An 80-foot-long barge filled with an actual forest of free, edible plants and fruits will soon be floating around New York City.
The massive project, called Swale, is both an art installation and a means to provide complimentary fresh greens to New Yorkers, organizers said.
"Functioning as both a sculpture and a tool, Swale provides free healthy public food at the intersection of public art and service," organizers wrote on their website.
The barge will grow dozens of edible plants, including herbs like rosemary and thyme, greens such as asparagus, scallions, swiss chard, radicchio, wild leeks and even some fruit trees with persimmons.
Rendering courtesy of Swale
Plants grow on the float by creating something of a wetlands structure, using filtered water from New York Harbor. The name Swale means lowland marsh.

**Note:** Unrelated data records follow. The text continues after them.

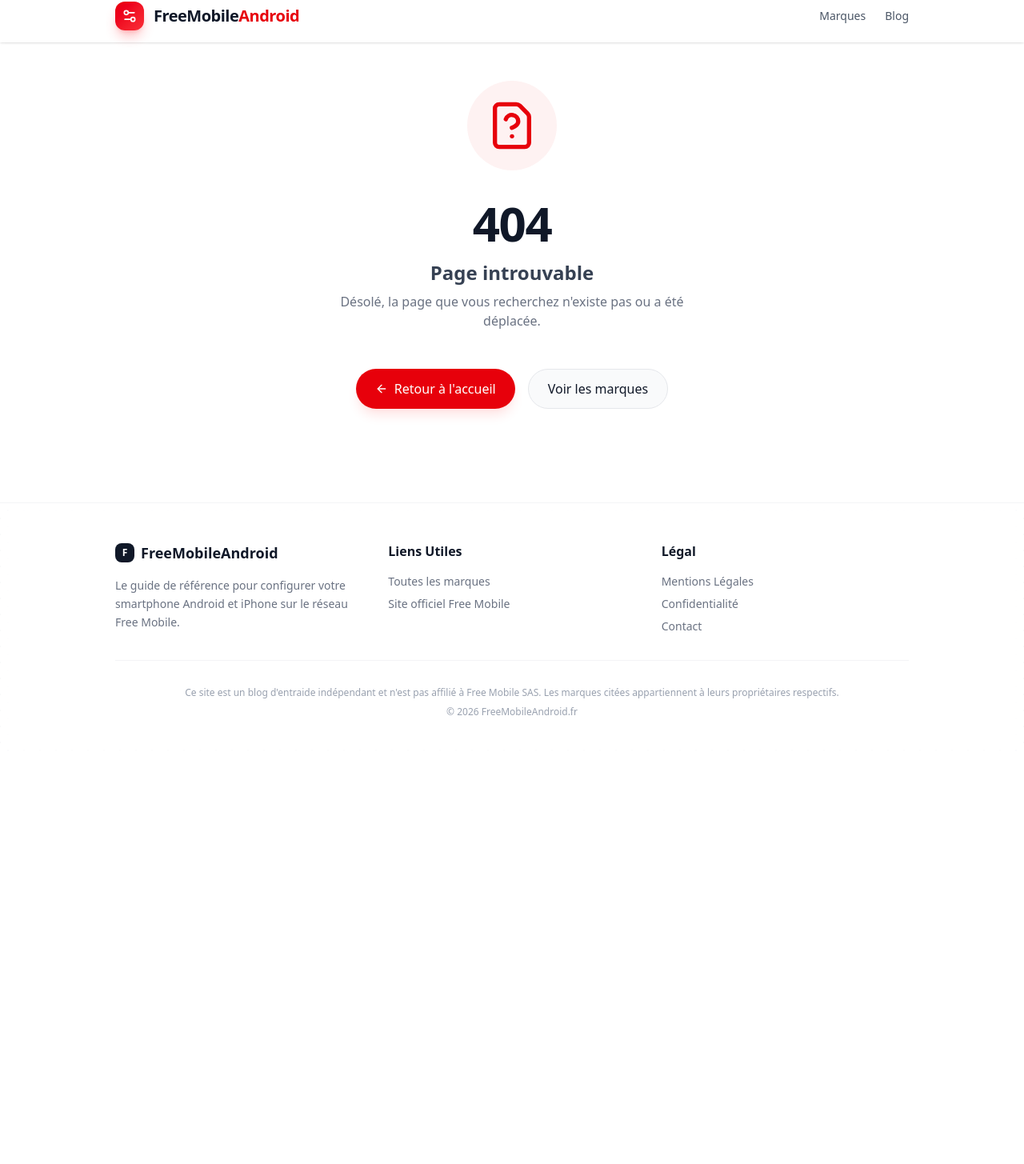
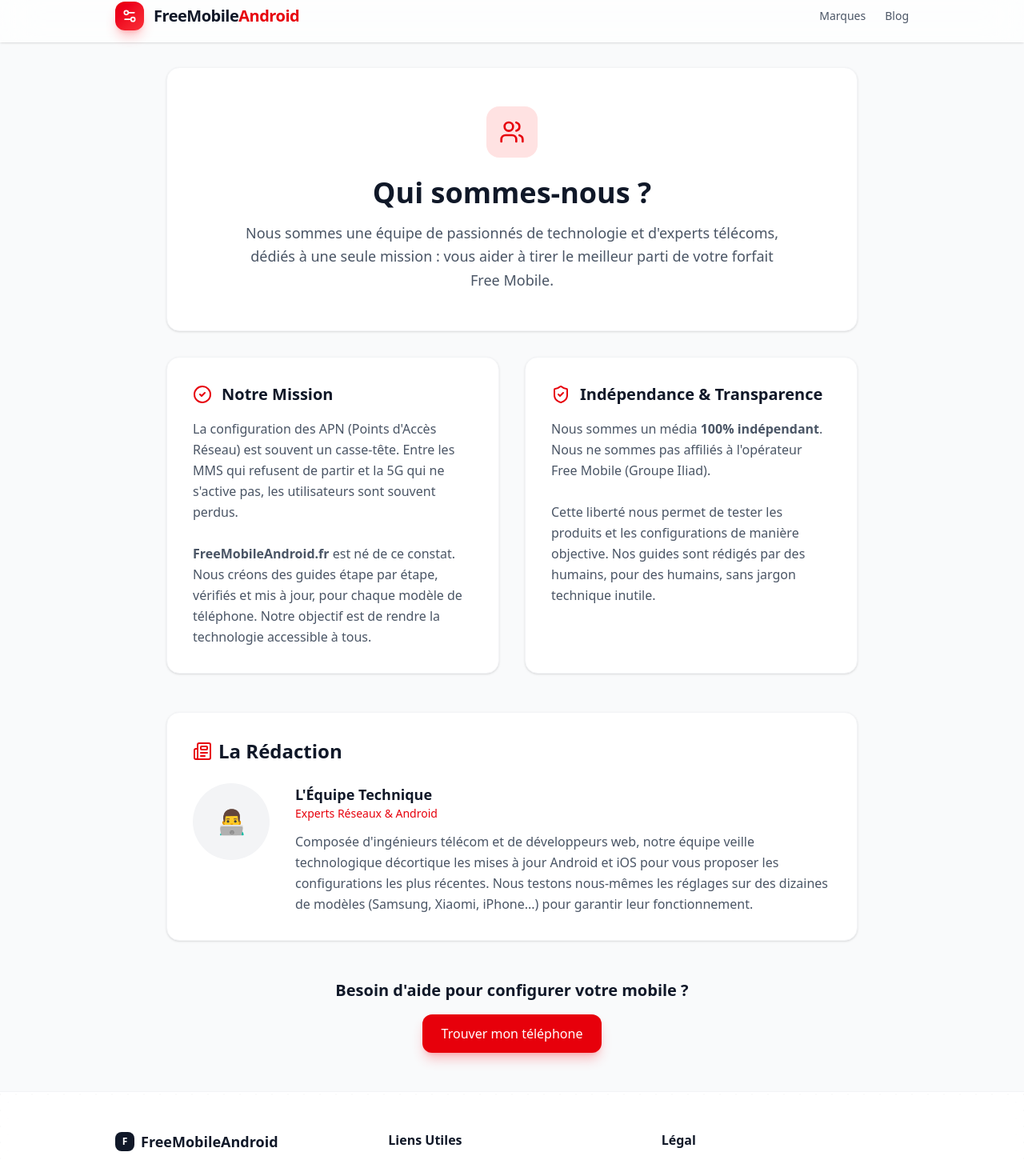
Before and after one commit to baguettecroissant/freemobileandroid, a Next.js app: page /qui-sommes-nous in a window 1280 px wide. Before the commit this address had no page. Shown: the part 12-1467 px from the top of the page at 80% size. Before the commit the page ends 958 px from the top, so only its background shows below. Built offline with nearby package versions, Linux system fonts and the light colour scheme.

Commit message:
feat: replace author name with team persona and add about page

```diff
--- a/app/blog/[slug]/page.tsx
+++ b/app/blog/[slug]/page.tsx
@@ -76,15 +76,15 @@ export default async function BlogPost({ params }: PageProps) {
                     </h1>
 
                     <div className="flex items-center justify-between border-t border-gray-200 pt-6">
-                        <div className="flex items-center gap-3">
-                            <div className="w-10 h-10 rounded-full bg-gray-200 flex items-center justify-center text-gray-600 font-bold">
+                        <Link href="/qui-sommes-nous" className="flex items-center gap-3 group">
+                            <div className="w-10 h-10 rounded-full bg-red-100 flex items-center justify-center text-red-600 font-bold group-hover:scale-105 transition-transform">
                                 {post.author.charAt(0)}
                             </div>
                             <div>
-                                <div className="font-bold text-gray-900">{post.author}</div>
-                                <div className="text-xs text-gray-500">Rédacteur Tech</div>
+                                <div className="font-bold text-gray-900 group-hover:text-red-600 transition-colors">{post.author}</div>
+                                <div className="text-xs text-gray-500">Rédacteurs Tech</div>
                             </div>
-                        </div>
+                        </Link>
                     </div>
                 </div>
             </div>
--- /dev/null
+++ b/app/qui-sommes-nous/page.tsx
@@ -0,0 +1,89 @@
+import { Metadata } from "next";
+import { Users, CheckCircle2, ShieldCheck, Newspaper } from "lucide-react";
+import Link from "next/link";
+
+export const metadata: Metadata = {
+    title: "Qui sommes-nous ? | FreeMobileAndroid",
+    description: "Découvrez qui se cache derrière FreeMobileAndroid.fr, le guide indépendant de référence pour configurer votre mobile sur le réseau Free.",
+};
+
+export default function AboutPage() {
+    return (
+        <main className="min-h-screen bg-gray-50 pt-24 pb-12">
+            <div className="max-w-4xl mx-auto px-4">
+
+                {/* Hero Section */}
+                <section className="bg-white rounded-2xl p-8 md:p-12 shadow-sm border border-gray-100 mb-8 text-center">
+                    <div className="w-16 h-16 bg-red-100 rounded-2xl flex items-center justify-center mx-auto mb-6 text-red-600">
+                        <Users size={32} />
+                    </div>
+                    <h1 className="text-3xl md:text-4xl font-bold text-gray-900 mb-4">
+                        Qui sommes-nous ?
+                    </h1>
+                    <p className="text-lg text-gray-600 leading-relaxed max-w-2xl mx-auto">
+                        Nous sommes une équipe de passionnés de technologie et d'experts télécoms, dédiés à une seule mission : vous aider à tirer le meilleur parti de votre forfait Free Mobile.
+                    </p>
+                </section>
+
+                {/* Notre Mission */}
+                <div className="grid grid-cols-1 md:grid-cols-2 gap-8 mb-12">
+                    <div className="bg-white p-8 rounded-2xl border border-gray-100 shadow-sm">
+                        <div className="flex items-center gap-3 mb-4 text-gray-900">
+                            <CheckCircle2 className="text-red-600" />
+                            <h2 className="text-xl font-bold">Notre Mission</h2>
+                        </div>
+                        <p className="text-gray-600 leading-relaxed">
+                            La configuration des APN (Points d'Accès Réseau) est souvent un casse-tête. Entre les MMS qui refusent de partir et la 5G qui ne s'active pas, les utilisateurs sont souvent perdus.
+                            <br /><br />
+                            <strong>FreeMobileAndroid.fr</strong> est né de ce constat. Nous créons des guides étape par étape, vérifiés et mis à jour, pour chaque modèle de téléphone. Notre objectif est de rendre la technologie accessible à tous.
+                        </p>
+                    </div>
+
+                    <div className="bg-white p-8 rounded-2xl border border-gray-100 shadow-sm">
+                        <div className="flex items-center gap-3 mb-4 text-gray-900">
+                            <ShieldCheck className="text-red-600" />
+                            <h2 className="text-xl font-bold">Indépendance & Transparence</h2>
+                        </div>
+                        <p className="text-gray-600 leading-relaxed">
+                            Nous sommes un média <strong>100% indépendant</strong>. Nous ne sommes pas affiliés à l'opérateur Free Mobile (Groupe Iliad).
+                            <br /><br />
+                            Cette liberté nous permet de tester les produits et les configurations de manière objective. Nos guides sont rédigés par des humains, pour des humains, sans jargon technique inutile.
+                        </p>
+                    </div>
+                </div>
+
+                {/* L'Équipe */}
+                <section className="bg-white rounded-2xl p-8 border border-gray-100 shadow-sm mb-12">
+                    <h2 className="text-2xl font-bold text-gray-900 mb-6 flex items-center gap-2">
+                        <Newspaper className="w-6 h-6 text-red-600" />
+                        La Rédaction
+                    </h2>
+                    <div className="flex flex-col md:flex-row gap-8 items-center md:items-start">
+                        <div className="w-24 h-24 bg-gray-100 rounded-full flex items-center justify-center text-3xl shrink-0">
+                            👨‍💻
+                        </div>
+                        <div>
+                            <h3 className="text-lg font-bold text-gray-900">L'Équipe Technique</h3>
+                            <p className="text-sm text-red-600 font-medium mb-3">Experts Réseaux & Android</p>
+                            <p className="text-gray-600 leading-relaxed">
+                                Composée d'ingénieurs télécom et de développeurs web, notre équipe veille technologique décortique les mises à jour Android et iOS pour vous proposer les configurations les plus récentes. Nous testons nous-mêmes les réglages sur des dizaines de modèles (Samsung, Xiaomi, iPhone...) pour garantir leur fonctionnement.
+                            </p>
+                        </div>
+                    </div>
+                </section>
+
+                {/* CTA */}
+                <div className="text-center">
+                    <h3 className="text-xl font-bold text-gray-900 mb-4">Besoin d'aide pour configurer votre mobile ?</h3>
+                    <Link
+                        href="/"
+                        className="inline-flex items-center justify-center px-6 py-3 bg-red-600 text-white font-medium rounded-xl hover:bg-red-700 transition-colors shadow-lg shadow-red-500/30"
+                    >
+                        Trouver mon téléphone
+                    </Link>
+                </div>
+
+            </div>
+        </main>
+    );
+}
--- a/components/Layout.tsx
+++ b/components/Layout.tsx
@@ -57,6 +57,7 @@ export function Footer() {
                     <div>
                         <h4 className="font-semibold text-gray-900 mb-4">Légal</h4>
                         <ul className="space-y-2 text-sm text-gray-500">
+                            <li><Link href="/qui-sommes-nous" className="hover:text-red-600 transition-colors">Qui sommes-nous ?</Link></li>
                             <li><span className="cursor-pointer hover:text-red-600 transition-colors">Mentions Légales</span></li>
                             <li><span className="cursor-pointer hover:text-red-600 transition-colors">Confidentialité</span></li>
                             <li><span className="cursor-pointer hover:text-red-600 transition-colors">Contact</span></li>
--- a/data/posts.ts
+++ b/data/posts.ts
@@ -16,7 +16,7 @@ export const posts: BlogPost[] = [
     title: "Pourquoi la 5G Free Mobile ne fonctionne pas sur mon téléphone ?",
     excerpt: "Vous avez un forfait 5G et un smartphone compatible, mais vous restez bloqué en 4G ? Voici les 3 raisons principales et comment les résoudre.",
     date: "2026-02-07",
-        author: "Wade",
+    author: "L'Équipe FreeMobileAndroid",
     readTime: "5 min",
     category: "Dépannage",
     content: `
@@ -55,7 +55,7 @@ export const posts: BlogPost[] = [
     title: "APN 'free' vs 'mmsfree' : Lequel choisir ?",
     excerpt: "Confusion totale entre les deux APN de Free ? On vous explique pourquoi il en faut deux et comment éviter les erreurs courantes.",
     date: "2026-02-05",
-        author: "Wade",
+    author: "L'Équipe FreeMobileAndroid",
     readTime: "3 min",
     category: "Configuration",
     content: `
```
Lines whose indentation alone changed are shown as unchanged.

The plan is to first dock off of Governors Island in June and then head to Brooklyn Bridge Park and eventually to The Bronx.
Visitors will be able to walk through the greenery and pick whatever they please. The barge will also host music and arts events.
“We want to ask, what if healthy free food could be a public service instead of an expensive commodity?” Mary Mattingly, the artist behind the project, told Brooklyn Based, which first reported the float.
“We see this as a step towards policy change in the city, where on most public land it’s still illegal to grow public, free food, and believe that the benefits outweigh all potential risks that have deterred the city from planting edible perennial plants as part of the urban infrastructure."
The artist, who's using the help of Stuyvesant High School students to build her vision, has secured some funding through nonprofit group Blade of Grass and is currently raising additional money with an Indiegogo fundraiser, aiming for $20,000.
Mattingly hopes to launch on June 28, according to Brooklyn Based.